Concern Inc. is the main food bank in Mound City. One of the people in charge is DeAnn Dawson.
Concern does not receive food from Harvesters; it comes mostly from donations, Dawson said. Concern also received a grant from Heartland’s Operation Round Up. It does not have any guidelines for the people who pick up food. Each family can pick up food one time a month.
Good items to donate are shelf-stable foods, canned vegetables and fruit, jelly, peanut butter, personal hygiene products, shampoo and conditioner, toilet paper and paper towels and deodorants. She said household items and clothing, shoes and coats can also be donated.
Dawson said that people just had to fill out an application. She said they were there to serve Linn County residents and did not turn anybody away. Their hours are 9 a.m. to noon Monday through Saturday. In the food pantry, Concern serves approximately 30 families a month.
Dawson said that commodities are passed out monthly at the United Methodist Church at Third and Main streets in Mound City. They are distributed on the fourth Tuesday of each month from 3:30 p.m. to 5:30 p.m.
She also said that Catholic Charities comes down several times a year to the Sacred Hearts Catholic Church. They will be in Mound City on the following dates from nine until noon, March 16, April 27, and June 27.
In addition to food, Concern also has clothing, household goods, and is able to help with utility bills.
Helping Hands and Hearts Food Pantry, Parker
Rita Kerr is the person in charge of the Parker food pantry at the United Methodist Church. It is open the second and third Wednesdays of the month from 9 a.m. to 11 a.m.
The pantry doesn’t receive Harvesters or commodities food, but it gets supplies from monetary donations, food drives at the elementary school, a grant from Heartland’s Round Up Program, food donations from individuals, and farmers who donate meat. Catholic Charities also drops off food for the pantry occasionally.
Kerr said that they mostly serve Prairie View USD 362 patrons. At present, the number of families they serve has gone from 20 down to about 12.
Kerr said she uses some of the monetary donations to buy meat and other items at Aldi supermarket. Good items to donate are cereals, staples, canned goods, and personal hygiene items.
The Parker pantry also sometimes helps with electric bills. For more information on the Parker pantry, call Kerr at 913-898-2335.
Pleasanton food assistance
In Pleasanton, several churches offer help for food assistance. The Assembly of God Church has a food pantry that is by appointment only. Pastor Cary Coffey said that because of the stigmatization of attending a food pantry, it is easier for people to seek assistance if they can make an appointment. Call or text (913) 523-4105 between 9 a.m. and 9 p.m. for information or assistance.
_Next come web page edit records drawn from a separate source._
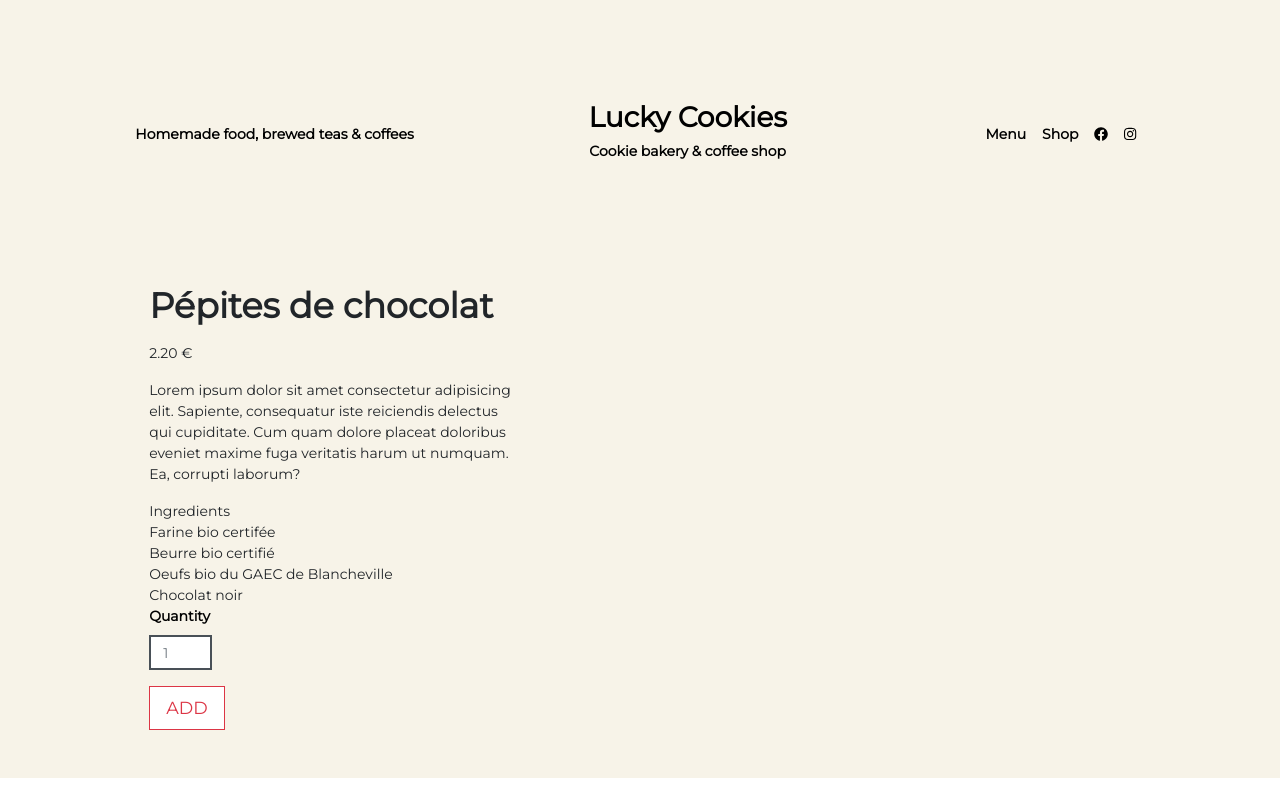
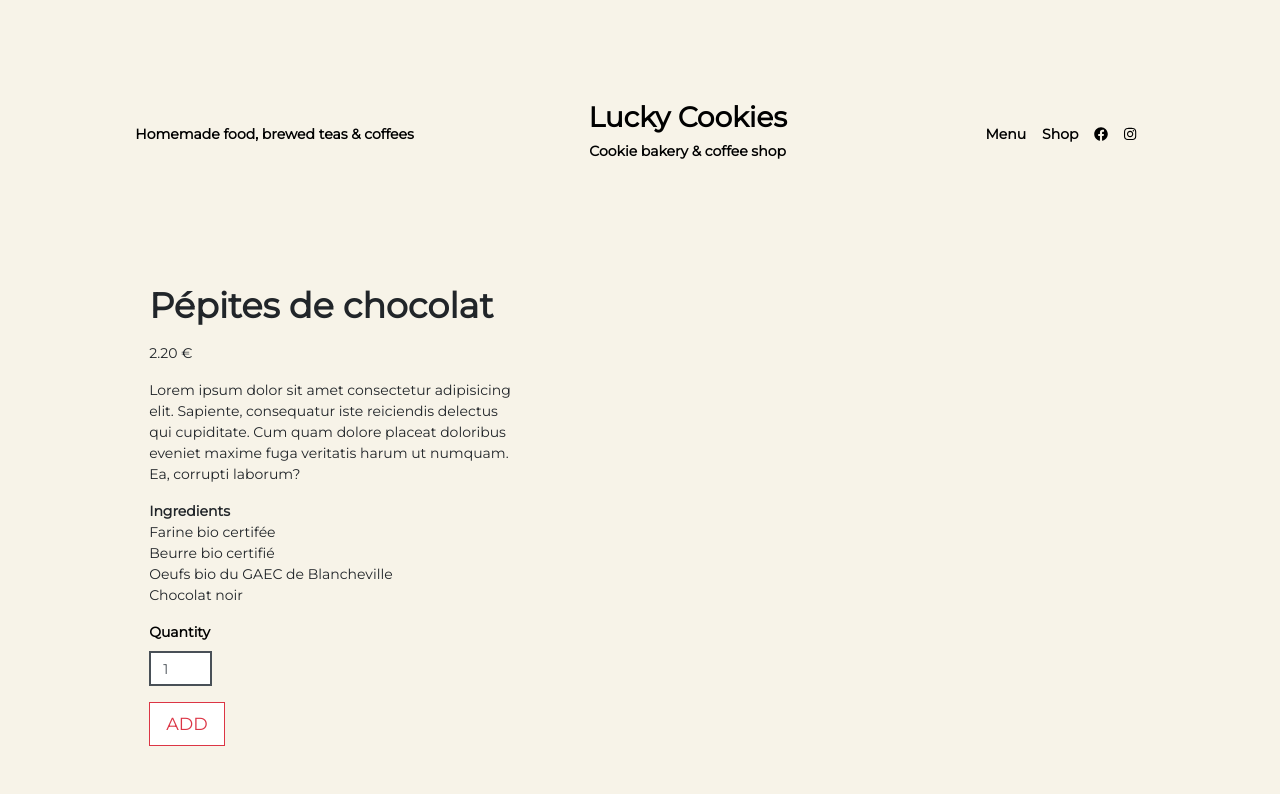
Before and after one commit to nicholas570/lucky-cookies, a React (Create React App) app: page /product/0 in a window 1280 px wide. Shown: the top 800 px of the page. Built offline with nearby package versions, Linux system fonts and the light colour scheme; the HTML template or start-up script is replaced by a standard one.

Commit message:
handling form onChange and onSubmit

```diff
--- a/src/components/product/ProductForm.jsx
+++ b/src/components/product/ProductForm.jsx
@@ -1,4 +1,4 @@
-import React from 'react';
+import React, { useState } from 'react';
 import PropTypes from 'prop-types';
 
 import { Col, Form, Button } from 'react-bootstrap';
@@ -7,6 +7,24 @@ import style from '../../css/product/productForm.module.css';
 import ProductIngredients from './ProductIngredients';
 
 function ProductForm({ product }) {
+  const [quantity, setQuantity] = useState(1);
+  const [success, setSuccess] = useState(false);
+
+  const handleChange = (e) => {
+    const { value } = e.target;
+
+    setQuantity(value);
+  };
+
+  const handleSubmit = (e) => {
+    e.preventDefault();
+    e.stopPropagation();
+    const form = e.currentTarget;
+    if (form.checkValidity()) {
+      setSuccess(true);
+    }
+  };
+
   return (
     <Col className="text-left col-md-4 offset-md-1">
       <h1 className="font-weight-bold mb-3">{product.name}</h1>
@@ -18,8 +36,8 @@ function ProductForm({ product }) {
         corrupti laborum?
       </p>
 
-      <ProductIngredients product={product} />
-      <Form>
+      <ProductIngredients ingredients={product.ingredients} />
+      <Form onSubmit={handleSubmit}>
         <Form.Group className="mb-3">
           <Form.Label className="text-dark font-weight-bold">
             Quantity
@@ -28,7 +46,9 @@ function ProductForm({ product }) {
             <Form.Control
               id={style.quantity}
               type="number"
-              placeholder="1"
+              value={quantity}
+              onChange={handleChange}
+              name="quantity"
               min="1"
             />
           </Col>
@@ -41,7 +61,7 @@ function ProductForm({ product }) {
           id={style.add}
           type="submit"
         >
-          ADD
+          {success ? 'ADDED' : 'ADD'}
         </Button>
       </Form>
     </Col>
--- a/src/components/product/ProductIngredients.jsx
+++ b/src/components/product/ProductIngredients.jsx
@@ -1,26 +1,25 @@
 import React from 'react';
 import PropTypes from 'prop-types';
 
-function ProductIngredients({ product }) {
-  const { ingredients } = product;
+function ProductIngredients({ ingredients }) {
   return (
     <>
       {ingredients && (
-        <>
-          <p>Ingredients</p>
-          <div className="text-left">
-            {product.ingredients.map((ingredient) => {
+        <div>
+          <p className="font-weight-bold">Ingredients</p>
+          <div className="text-left mb-3">
+            {ingredients.map((ingredient) => {
               return <p key={ingredient.id}>{ingredient}</p>;
             })}
           </div>
-        </>
+        </div>
       )}
     </>
   );
 }
 
 ProductIngredients.propTypes = {
-  product: PropTypes.shape.isRequired,
+  ingredients: PropTypes.shape.isRequired,
 };
 
 export default ProductIngredients;
```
Coffey said the pantry is open to Linn County residents, but it mostly serves residents with a 66075 zip code because, for some people in that area, it was hard for them to get to Mound City. He said that the SNAP food assistance was usually not enough to get families through the month, so he usually started having calls for assistance the third week of the month.
The Assembly of God Food Pantry receives food from Harvesters, the Assembly of God Church in Harrisonville, Mo., The Convoy of Hope (a faith-based humanitarian organization), and private donations. The panty received a major donation of food from the Pleasanton High School Food Drive.
Coffey said that donations that were needed were cash, vouchers or gift cards to Food Fair, hygiene products, razors and shaving cream for females and males, toothbrushes. The pantry makes up hygiene kits for males and females and hands them out.
At the Church of the Nazarene, Pastor David Warren said they did not have a food pantry but would help people by buying them gift certificates at the grocery store. For information, call (913) 352 6125.
The First Baptist Church also helps people on an individual basis. They also help with gasoline and car repairs.
While at present these food pantries seem to be meeting the needs of Linn Countians with a variety of resources, every one of them depends on donations from individuals and organizations. To find out how to donate to them, call the contact numbers listed.